Reproduce the data below exactly. Skip the pictures.

### Data shown:
══════

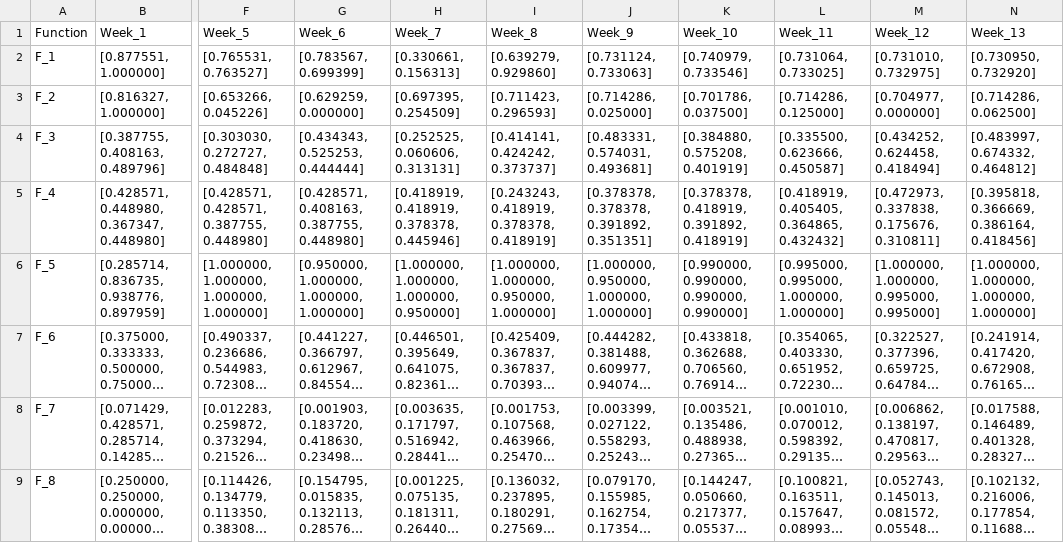
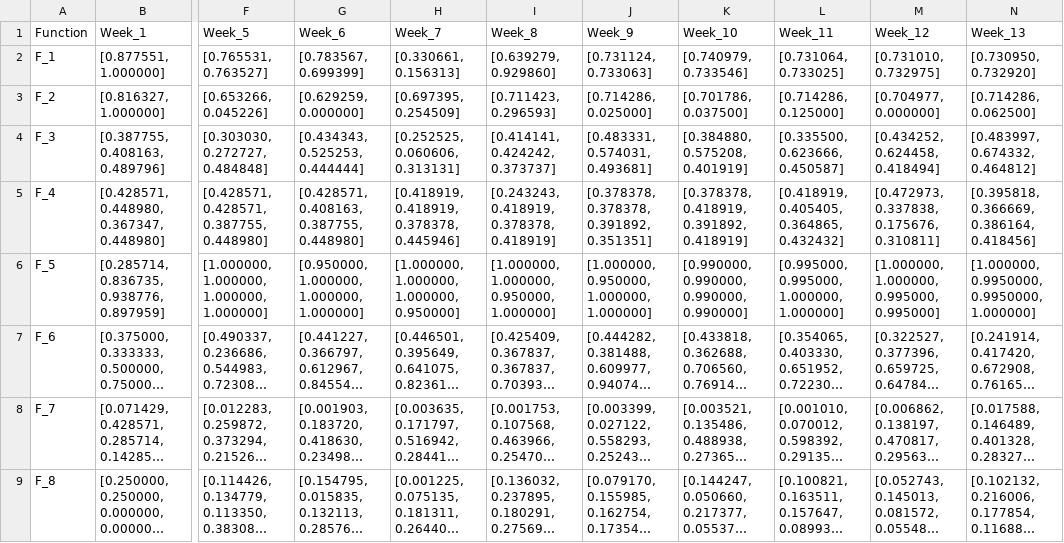
Before and after one commit to hervezogo/Bayesian-Black-Box-Optimisation, a CSV file: data/final/queries.csv, drawn as a sheet; only a part is shown, gaps mark what is left out; long unchanged cells end in …; the diff names each change by its address in the sheet, - before the commit and + after, or states it on an @@ line.

```diff
--- a/data/final/queries.csv
+++ b/data/final/queries.csv
-N6 (Week_13): [1.000000, 1.000000, 1.000000, 1.000000]
+N6 (Week_13): [1.000000, 0.9950000, 0.9950000, 1.000000]
```
Also changed, not shown: data/final/results.csv.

══════

### Completed task:
Before and after one commit to hervezogo/Bayesian-Black-Box-Optimisation, a CSV file: data/final/queries.csv, drawn as a sheet; only a part is shown, gaps mark what is left out; long unchanged cells end in …; the diff names each change by its address in the sheet, - before the commit and + after, or states it on an @@ line.

```diff
--- a/data/final/queries.csv
+++ b/data/final/queries.csv
-N6 (Week_13): [1.000000, 1.000000, 1.000000, 1.000000]
+N6 (Week_13): [1.000000, 0.9950000, 0.9950000, 1.000000]
```
Also changed, not shown: data/final/results.csv.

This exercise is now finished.